_Your objective_
Before you finish, make sure each line of the records has been retyped exactly.

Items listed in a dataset
· · · ·
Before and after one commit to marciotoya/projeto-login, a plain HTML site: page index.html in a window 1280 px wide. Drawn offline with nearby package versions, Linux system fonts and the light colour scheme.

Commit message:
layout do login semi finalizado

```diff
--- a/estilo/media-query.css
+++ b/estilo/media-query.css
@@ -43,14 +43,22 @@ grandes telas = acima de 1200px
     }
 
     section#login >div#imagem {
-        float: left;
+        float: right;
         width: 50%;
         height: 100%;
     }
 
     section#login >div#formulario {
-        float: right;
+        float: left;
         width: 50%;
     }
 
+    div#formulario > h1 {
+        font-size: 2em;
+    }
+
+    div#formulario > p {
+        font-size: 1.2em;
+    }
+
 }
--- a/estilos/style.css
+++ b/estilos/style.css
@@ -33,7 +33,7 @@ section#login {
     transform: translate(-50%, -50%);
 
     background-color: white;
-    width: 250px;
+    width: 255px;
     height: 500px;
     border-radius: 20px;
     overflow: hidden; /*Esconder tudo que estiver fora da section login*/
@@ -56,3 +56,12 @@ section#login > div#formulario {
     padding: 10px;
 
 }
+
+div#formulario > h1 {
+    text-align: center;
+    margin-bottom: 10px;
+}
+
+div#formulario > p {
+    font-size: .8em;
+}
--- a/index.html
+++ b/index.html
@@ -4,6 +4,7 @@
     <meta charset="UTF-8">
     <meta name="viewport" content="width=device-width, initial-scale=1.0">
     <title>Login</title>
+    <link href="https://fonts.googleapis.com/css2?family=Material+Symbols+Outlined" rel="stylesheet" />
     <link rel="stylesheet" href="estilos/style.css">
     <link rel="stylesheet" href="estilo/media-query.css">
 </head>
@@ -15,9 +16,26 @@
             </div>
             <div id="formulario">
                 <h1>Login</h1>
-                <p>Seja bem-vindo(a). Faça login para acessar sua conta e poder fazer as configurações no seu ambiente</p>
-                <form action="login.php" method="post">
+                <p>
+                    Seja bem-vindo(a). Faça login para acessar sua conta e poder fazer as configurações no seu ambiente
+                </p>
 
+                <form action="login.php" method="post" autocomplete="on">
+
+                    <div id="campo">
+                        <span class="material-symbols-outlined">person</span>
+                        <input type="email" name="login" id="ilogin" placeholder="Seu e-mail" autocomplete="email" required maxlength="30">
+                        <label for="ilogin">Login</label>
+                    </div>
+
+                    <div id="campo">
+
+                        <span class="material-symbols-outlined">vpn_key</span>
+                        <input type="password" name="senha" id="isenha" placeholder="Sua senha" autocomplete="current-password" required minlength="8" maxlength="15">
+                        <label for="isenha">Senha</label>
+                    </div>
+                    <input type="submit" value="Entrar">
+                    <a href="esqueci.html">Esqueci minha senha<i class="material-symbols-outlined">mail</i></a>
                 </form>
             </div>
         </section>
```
· · · ·
_Written reply_
Before and after one commit to marciotoya/projeto-login, a plain HTML site: page index.html in a window 1280 px wide. Drawn offline with nearby package versions, Linux system fonts and the light colour scheme.

Commit message:
layout do login semi finalizado

```diff
--- a/estilo/media-query.css
+++ b/estilo/media-query.css
@@ -43,14 +43,22 @@ grandes telas = acima de 1200px
     }
 
     section#login >div#imagem {
-        float: left;
+        float: right;
         width: 50%;
         height: 100%;
     }
 
     section#login >div#formulario {
-        float: right;
+        float: left;
         width: 50%;
     }
 
+    div#formulario > h1 {
+        font-size: 2em;
+    }
+
+    div#formulario > p {
+        font-size: 1.2em;
+    }
+
 }
--- a/estilos/style.css
+++ b/estilos/style.css
@@ -33,7 +33,7 @@ section#login {
     transform: translate(-50%, -50%);
 
     background-color: white;
-    width: 250px;
+    width: 255px;
     height: 500px;
     border-radius: 20px;
     overflow: hidden; /*Esconder tudo que estiver fora da section login*/
@@ -56,3 +56,12 @@ section#login > div#formulario {
     padding: 10px;
 
 }
+
+div#formulario > h1 {
+    text-align: center;
+    margin-bottom: 10px;
+}
+
+div#formulario > p {
+    font-size: .8em;
+}
--- a/index.html
+++ b/index.html
@@ -4,6 +4,7 @@
     <meta charset="UTF-8">
     <meta name="viewport" content="width=device-width, initial-scale=1.0">
     <title>Login</title>
+    <link href="https://fonts.googleapis.com/css2?family=Material+Symbols+Outlined" rel="stylesheet" />
     <link rel="stylesheet" href="estilos/style.css">
     <link rel="stylesheet" href="estilo/media-query.css">
 </head>
@@ -15,9 +16,26 @@
             </div>
             <div id="formulario">
                 <h1>Login</h1>
-                <p>Seja bem-vindo(a). Faça login para acessar sua conta e poder fazer as configurações no seu ambiente</p>
-                <form action="login.php" method="post">
+                <p>
+                    Seja bem-vindo(a). Faça login para acessar sua conta e poder fazer as configurações no seu ambiente
+                </p>
 
+                <form action="login.php" method="post" autocomplete="on">
+
+                    <div id="campo">
+                        <span class="material-symbols-outlined">person</span>
+                        <input type="email" name="login" id="ilogin" placeholder="Seu e-mail" autocomplete="email" required maxlength="30">
+                        <label for="ilogin">Login</label>
+                    </div>
+
+                    <div id="campo">
+
+                        <span class="material-symbols-outlined">vpn_key</span>
+                        <input type="password" name="senha" id="isenha" placeholder="Sua senha" autocomplete="current-password" required minlength="8" maxlength="15">
+                        <label for="isenha">Senha</label>
+                    </div>
+                    <input type="submit" value="Entrar">
+                    <a href="esqueci.html">Esqueci minha senha<i class="material-symbols-outlined">mail</i></a>
                 </form>
             </div>
         </section>
```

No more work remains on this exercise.